**How to complete this task:** In the listing below, locate the lines that hold "items" and copy them.

═══ Exercise data ═══

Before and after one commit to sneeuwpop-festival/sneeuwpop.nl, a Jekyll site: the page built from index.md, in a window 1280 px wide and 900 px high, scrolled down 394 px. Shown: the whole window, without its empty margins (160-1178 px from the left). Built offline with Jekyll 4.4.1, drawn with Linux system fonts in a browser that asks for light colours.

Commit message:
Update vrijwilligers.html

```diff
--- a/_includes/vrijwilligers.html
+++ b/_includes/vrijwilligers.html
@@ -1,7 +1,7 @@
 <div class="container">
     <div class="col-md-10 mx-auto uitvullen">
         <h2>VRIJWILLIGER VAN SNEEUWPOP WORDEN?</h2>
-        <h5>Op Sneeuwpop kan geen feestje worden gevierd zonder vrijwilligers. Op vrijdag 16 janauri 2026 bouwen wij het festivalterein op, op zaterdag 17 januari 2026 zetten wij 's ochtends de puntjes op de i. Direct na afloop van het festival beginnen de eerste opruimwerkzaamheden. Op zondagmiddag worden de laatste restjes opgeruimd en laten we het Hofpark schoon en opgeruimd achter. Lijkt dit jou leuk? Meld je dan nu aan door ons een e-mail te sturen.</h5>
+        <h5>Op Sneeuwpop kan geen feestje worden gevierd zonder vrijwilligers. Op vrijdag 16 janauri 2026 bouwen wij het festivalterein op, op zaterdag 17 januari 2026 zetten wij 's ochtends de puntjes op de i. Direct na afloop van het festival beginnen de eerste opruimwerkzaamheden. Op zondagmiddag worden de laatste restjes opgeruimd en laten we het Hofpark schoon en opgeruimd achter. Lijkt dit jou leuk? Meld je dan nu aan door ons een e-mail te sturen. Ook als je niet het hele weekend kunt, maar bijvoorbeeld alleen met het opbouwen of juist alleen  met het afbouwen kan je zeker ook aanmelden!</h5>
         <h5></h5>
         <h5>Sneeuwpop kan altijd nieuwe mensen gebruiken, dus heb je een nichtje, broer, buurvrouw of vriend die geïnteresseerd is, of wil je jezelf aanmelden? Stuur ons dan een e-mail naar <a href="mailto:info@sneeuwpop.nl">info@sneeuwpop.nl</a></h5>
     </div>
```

═══
═══ Exercise data ═══

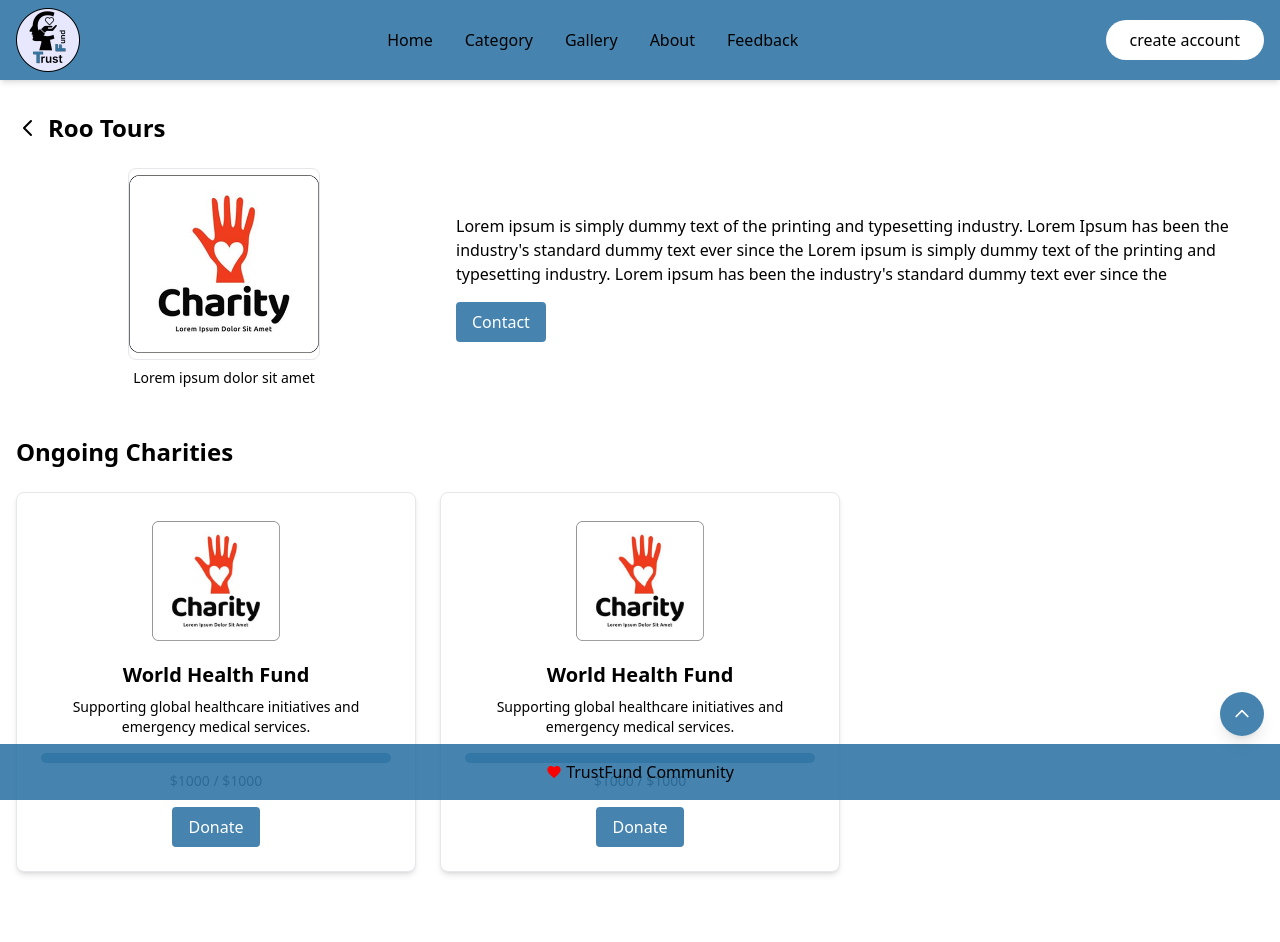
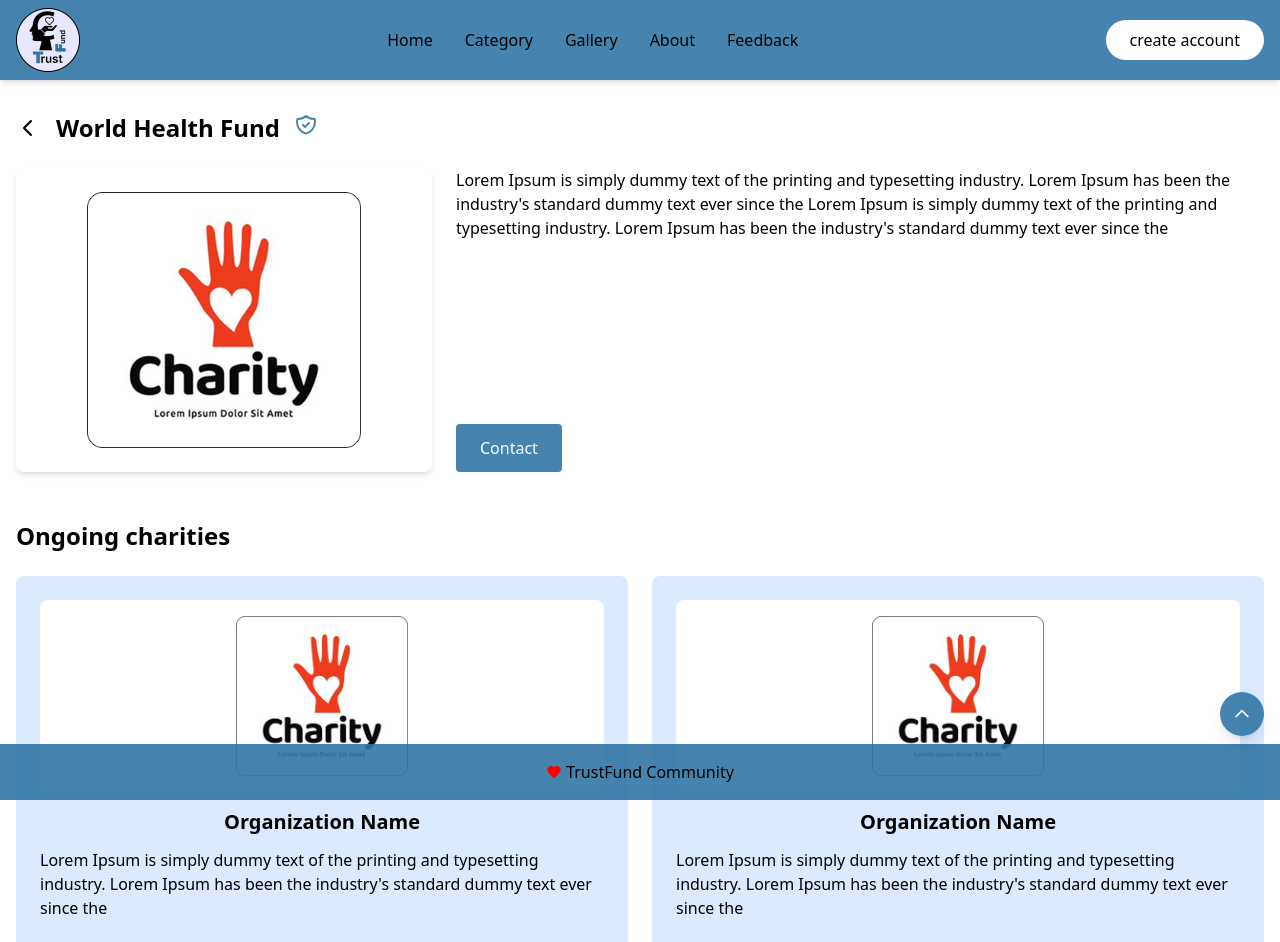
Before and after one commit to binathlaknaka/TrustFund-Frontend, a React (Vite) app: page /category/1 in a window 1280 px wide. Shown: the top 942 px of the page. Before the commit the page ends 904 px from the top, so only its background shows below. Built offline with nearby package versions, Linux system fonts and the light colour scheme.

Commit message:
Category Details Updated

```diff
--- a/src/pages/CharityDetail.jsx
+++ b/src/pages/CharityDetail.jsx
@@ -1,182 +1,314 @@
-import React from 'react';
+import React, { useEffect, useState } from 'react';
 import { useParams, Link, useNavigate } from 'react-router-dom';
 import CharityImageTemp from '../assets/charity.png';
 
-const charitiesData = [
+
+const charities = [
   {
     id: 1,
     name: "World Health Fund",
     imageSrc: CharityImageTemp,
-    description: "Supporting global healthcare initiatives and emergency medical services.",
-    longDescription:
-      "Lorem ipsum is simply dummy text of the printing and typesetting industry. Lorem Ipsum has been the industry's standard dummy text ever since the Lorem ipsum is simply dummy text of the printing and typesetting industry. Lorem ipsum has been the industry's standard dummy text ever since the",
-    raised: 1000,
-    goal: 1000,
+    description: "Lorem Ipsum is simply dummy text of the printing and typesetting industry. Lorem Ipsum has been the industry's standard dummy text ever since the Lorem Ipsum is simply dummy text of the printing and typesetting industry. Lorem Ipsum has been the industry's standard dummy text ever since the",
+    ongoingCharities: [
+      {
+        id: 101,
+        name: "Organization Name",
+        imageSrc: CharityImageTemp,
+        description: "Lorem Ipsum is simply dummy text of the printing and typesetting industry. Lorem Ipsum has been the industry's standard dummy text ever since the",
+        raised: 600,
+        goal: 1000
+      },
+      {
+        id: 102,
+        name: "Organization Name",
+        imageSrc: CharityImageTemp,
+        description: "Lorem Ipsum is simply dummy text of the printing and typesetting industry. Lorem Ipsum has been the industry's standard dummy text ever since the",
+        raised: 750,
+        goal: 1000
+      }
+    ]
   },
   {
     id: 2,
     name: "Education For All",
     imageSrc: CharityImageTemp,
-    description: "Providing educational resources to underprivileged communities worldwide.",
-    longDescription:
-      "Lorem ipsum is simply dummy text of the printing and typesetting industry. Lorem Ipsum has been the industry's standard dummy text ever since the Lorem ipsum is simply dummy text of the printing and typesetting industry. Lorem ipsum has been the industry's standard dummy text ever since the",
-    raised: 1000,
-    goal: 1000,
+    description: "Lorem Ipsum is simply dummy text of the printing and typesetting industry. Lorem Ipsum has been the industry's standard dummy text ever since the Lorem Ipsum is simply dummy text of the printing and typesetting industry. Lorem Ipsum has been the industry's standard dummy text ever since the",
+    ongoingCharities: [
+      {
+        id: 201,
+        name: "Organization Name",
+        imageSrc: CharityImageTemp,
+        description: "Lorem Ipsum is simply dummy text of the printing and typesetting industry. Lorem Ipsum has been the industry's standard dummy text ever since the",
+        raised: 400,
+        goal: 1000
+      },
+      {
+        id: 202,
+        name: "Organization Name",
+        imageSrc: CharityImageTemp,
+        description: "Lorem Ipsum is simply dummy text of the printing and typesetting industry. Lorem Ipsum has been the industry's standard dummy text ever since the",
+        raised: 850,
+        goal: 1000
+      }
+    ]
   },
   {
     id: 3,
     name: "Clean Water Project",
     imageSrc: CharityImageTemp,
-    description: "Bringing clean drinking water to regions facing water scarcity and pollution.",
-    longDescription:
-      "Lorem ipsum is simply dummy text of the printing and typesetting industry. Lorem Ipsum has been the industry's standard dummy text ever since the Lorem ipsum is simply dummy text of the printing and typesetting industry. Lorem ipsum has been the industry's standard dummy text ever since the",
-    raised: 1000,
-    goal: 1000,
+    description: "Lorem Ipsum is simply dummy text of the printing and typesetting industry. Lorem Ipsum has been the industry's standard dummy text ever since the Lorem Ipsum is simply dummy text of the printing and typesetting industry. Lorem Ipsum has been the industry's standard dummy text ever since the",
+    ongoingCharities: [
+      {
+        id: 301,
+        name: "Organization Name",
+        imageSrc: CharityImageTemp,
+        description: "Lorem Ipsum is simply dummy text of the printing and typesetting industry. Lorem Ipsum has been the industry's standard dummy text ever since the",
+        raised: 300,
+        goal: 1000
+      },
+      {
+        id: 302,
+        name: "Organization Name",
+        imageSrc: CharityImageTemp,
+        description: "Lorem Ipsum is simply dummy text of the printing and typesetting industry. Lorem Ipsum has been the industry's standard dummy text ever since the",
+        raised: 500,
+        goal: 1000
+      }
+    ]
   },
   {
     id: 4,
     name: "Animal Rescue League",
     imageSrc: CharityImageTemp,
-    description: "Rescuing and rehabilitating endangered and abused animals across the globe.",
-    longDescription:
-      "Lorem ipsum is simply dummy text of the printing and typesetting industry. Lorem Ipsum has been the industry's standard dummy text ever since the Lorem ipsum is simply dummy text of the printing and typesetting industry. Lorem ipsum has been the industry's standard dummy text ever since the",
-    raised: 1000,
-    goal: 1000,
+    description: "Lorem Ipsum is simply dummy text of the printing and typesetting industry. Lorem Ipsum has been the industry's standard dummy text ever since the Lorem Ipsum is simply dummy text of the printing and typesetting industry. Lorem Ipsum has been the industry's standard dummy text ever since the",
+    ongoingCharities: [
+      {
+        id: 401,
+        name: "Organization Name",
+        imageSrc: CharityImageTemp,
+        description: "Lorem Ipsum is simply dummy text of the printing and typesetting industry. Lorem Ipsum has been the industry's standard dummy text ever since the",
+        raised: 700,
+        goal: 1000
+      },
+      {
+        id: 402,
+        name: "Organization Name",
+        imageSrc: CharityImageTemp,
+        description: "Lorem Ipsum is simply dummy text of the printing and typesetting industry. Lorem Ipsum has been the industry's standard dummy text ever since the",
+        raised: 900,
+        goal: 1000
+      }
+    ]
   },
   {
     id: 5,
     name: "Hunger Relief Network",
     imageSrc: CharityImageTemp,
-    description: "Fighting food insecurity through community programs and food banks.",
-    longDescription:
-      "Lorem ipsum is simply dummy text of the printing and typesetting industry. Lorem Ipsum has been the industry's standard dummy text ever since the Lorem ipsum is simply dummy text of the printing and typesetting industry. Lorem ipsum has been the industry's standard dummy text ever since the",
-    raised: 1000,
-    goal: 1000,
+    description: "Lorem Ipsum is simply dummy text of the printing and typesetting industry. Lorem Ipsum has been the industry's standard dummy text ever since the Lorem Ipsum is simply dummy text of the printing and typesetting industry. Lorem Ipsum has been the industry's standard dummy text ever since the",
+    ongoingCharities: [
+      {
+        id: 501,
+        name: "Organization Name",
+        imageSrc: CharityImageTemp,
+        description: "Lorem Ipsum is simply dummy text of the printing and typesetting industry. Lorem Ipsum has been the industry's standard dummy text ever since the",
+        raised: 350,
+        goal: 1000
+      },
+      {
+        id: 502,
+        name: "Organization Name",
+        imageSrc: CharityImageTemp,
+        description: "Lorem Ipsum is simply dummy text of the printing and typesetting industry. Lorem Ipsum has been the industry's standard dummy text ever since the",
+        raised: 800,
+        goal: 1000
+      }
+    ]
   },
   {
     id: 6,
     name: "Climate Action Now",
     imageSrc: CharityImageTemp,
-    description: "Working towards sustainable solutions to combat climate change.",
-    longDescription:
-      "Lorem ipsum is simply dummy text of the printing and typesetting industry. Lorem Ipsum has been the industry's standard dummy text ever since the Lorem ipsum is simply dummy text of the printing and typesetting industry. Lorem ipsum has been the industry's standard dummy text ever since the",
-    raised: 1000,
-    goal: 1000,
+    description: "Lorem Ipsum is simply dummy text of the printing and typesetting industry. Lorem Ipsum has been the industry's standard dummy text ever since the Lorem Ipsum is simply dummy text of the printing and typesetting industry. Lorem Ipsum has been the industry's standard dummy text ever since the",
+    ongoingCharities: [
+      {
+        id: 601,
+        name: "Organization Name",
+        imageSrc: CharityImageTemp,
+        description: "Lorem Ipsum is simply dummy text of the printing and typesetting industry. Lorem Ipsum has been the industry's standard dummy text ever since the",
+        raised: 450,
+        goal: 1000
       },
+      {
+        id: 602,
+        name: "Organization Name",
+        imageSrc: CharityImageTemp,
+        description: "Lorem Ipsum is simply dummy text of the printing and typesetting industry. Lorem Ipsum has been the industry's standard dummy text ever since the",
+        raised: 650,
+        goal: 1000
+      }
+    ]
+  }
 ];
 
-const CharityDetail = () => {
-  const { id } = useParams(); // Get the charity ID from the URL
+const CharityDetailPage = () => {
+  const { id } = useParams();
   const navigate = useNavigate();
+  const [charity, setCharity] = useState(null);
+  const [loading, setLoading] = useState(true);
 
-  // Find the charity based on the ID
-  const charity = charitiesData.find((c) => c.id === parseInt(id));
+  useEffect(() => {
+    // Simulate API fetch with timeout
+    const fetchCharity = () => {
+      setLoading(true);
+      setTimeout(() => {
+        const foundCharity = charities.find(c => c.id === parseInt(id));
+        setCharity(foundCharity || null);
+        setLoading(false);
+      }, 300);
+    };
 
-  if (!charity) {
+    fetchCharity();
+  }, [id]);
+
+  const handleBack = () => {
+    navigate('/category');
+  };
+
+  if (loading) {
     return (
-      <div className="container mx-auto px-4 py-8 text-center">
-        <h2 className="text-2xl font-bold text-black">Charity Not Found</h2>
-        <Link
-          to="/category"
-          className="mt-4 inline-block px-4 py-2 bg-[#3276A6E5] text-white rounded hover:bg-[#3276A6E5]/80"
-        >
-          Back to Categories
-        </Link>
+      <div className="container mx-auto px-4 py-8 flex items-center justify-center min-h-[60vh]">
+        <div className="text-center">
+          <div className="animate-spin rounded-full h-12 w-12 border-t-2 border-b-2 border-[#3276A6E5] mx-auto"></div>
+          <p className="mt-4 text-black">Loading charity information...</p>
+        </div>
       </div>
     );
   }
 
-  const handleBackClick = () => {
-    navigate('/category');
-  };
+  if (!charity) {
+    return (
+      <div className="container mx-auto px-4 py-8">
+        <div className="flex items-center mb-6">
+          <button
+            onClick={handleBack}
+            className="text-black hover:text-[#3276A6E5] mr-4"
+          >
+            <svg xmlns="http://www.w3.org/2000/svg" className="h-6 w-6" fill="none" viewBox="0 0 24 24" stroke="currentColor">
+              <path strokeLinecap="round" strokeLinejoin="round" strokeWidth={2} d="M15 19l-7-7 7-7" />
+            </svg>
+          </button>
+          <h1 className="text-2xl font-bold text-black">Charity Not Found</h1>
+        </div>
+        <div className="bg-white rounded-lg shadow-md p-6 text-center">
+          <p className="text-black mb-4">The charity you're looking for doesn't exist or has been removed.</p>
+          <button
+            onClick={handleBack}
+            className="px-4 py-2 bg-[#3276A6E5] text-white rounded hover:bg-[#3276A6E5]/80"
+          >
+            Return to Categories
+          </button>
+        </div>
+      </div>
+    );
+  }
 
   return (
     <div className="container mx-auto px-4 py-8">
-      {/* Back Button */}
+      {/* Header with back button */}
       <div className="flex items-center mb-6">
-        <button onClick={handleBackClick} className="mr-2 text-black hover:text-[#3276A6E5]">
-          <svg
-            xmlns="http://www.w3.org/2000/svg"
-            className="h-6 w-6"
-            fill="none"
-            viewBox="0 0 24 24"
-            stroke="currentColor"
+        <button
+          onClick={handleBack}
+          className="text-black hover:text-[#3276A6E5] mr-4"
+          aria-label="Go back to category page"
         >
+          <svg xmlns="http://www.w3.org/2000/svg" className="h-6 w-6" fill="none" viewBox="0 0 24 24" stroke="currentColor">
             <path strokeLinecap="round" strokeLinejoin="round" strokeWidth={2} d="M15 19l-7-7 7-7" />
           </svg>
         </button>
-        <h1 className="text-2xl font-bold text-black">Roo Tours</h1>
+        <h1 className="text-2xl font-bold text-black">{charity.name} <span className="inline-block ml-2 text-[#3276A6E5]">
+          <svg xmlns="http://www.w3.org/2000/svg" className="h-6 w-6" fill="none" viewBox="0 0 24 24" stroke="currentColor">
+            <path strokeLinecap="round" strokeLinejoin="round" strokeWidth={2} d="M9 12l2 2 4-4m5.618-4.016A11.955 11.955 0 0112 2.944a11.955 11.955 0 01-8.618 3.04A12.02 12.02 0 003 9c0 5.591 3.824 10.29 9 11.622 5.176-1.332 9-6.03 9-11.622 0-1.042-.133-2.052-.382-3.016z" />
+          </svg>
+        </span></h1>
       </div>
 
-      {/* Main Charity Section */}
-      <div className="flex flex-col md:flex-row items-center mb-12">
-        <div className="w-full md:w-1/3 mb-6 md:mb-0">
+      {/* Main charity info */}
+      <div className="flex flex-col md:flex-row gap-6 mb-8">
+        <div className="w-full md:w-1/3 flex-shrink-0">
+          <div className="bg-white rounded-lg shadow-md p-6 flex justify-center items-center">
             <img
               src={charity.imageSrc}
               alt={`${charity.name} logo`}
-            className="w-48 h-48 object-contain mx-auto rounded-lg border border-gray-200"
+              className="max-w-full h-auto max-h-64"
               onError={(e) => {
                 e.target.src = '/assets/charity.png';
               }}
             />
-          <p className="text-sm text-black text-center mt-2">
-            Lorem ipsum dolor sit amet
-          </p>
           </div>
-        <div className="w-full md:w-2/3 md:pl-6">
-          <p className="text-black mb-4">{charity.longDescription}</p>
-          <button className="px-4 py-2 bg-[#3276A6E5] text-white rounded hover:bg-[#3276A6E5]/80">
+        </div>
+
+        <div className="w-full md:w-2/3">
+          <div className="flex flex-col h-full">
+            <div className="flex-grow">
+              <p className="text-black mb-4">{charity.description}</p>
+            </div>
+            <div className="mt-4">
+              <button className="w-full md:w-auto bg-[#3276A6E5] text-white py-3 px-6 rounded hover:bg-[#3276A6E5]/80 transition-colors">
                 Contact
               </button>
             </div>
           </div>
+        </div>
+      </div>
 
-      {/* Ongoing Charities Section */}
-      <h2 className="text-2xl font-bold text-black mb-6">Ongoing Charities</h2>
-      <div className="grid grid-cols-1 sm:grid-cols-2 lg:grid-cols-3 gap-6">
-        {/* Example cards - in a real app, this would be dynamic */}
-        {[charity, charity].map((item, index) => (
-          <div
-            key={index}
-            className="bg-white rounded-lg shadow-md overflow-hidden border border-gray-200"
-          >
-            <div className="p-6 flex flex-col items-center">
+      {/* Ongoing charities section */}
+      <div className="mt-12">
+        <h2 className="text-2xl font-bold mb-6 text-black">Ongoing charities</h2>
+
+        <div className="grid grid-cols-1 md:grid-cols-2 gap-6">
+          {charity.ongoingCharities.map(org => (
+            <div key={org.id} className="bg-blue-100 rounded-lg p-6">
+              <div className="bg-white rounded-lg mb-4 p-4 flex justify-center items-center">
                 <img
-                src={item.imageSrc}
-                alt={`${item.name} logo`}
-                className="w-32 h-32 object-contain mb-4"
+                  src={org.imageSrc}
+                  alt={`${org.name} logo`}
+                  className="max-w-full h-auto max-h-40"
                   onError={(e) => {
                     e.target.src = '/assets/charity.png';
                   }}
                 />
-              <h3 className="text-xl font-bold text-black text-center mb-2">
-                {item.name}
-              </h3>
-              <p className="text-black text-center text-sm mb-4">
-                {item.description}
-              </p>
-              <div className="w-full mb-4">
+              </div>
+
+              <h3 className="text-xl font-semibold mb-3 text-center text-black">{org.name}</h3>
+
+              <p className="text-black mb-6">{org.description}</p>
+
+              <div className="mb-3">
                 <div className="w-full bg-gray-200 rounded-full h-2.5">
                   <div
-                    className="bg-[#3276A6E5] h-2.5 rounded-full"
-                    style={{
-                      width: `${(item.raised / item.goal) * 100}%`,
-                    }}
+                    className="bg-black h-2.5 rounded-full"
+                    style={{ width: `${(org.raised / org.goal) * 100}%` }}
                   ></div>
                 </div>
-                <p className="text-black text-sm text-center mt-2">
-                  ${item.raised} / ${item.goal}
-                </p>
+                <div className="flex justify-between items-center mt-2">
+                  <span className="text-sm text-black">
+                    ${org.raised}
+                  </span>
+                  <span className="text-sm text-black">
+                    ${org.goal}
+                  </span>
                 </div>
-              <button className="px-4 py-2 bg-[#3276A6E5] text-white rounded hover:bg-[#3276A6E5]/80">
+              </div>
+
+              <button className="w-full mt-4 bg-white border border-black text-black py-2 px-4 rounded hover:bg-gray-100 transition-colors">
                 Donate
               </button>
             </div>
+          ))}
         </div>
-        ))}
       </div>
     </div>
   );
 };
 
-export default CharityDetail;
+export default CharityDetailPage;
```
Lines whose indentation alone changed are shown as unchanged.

═══

**Output for this task:**
+      <div className="container mx-auto px-4 py-8 flex items-center justify-center min-h-[60vh]">
+        <div className="flex items-center mb-6">
       <div className="flex items-center mb-6">
-      <div className="flex flex-col md:flex-row items-center mb-12">
+          <div className="bg-white rounded-lg shadow-md p-6 flex justify-center items-center">
-            <div className="p-6 flex flex-col items-center">
+              <div className="bg-white rounded-lg mb-4 p-4 flex justify-center items-center">
+                <div className="flex justify-between items-center mt-2">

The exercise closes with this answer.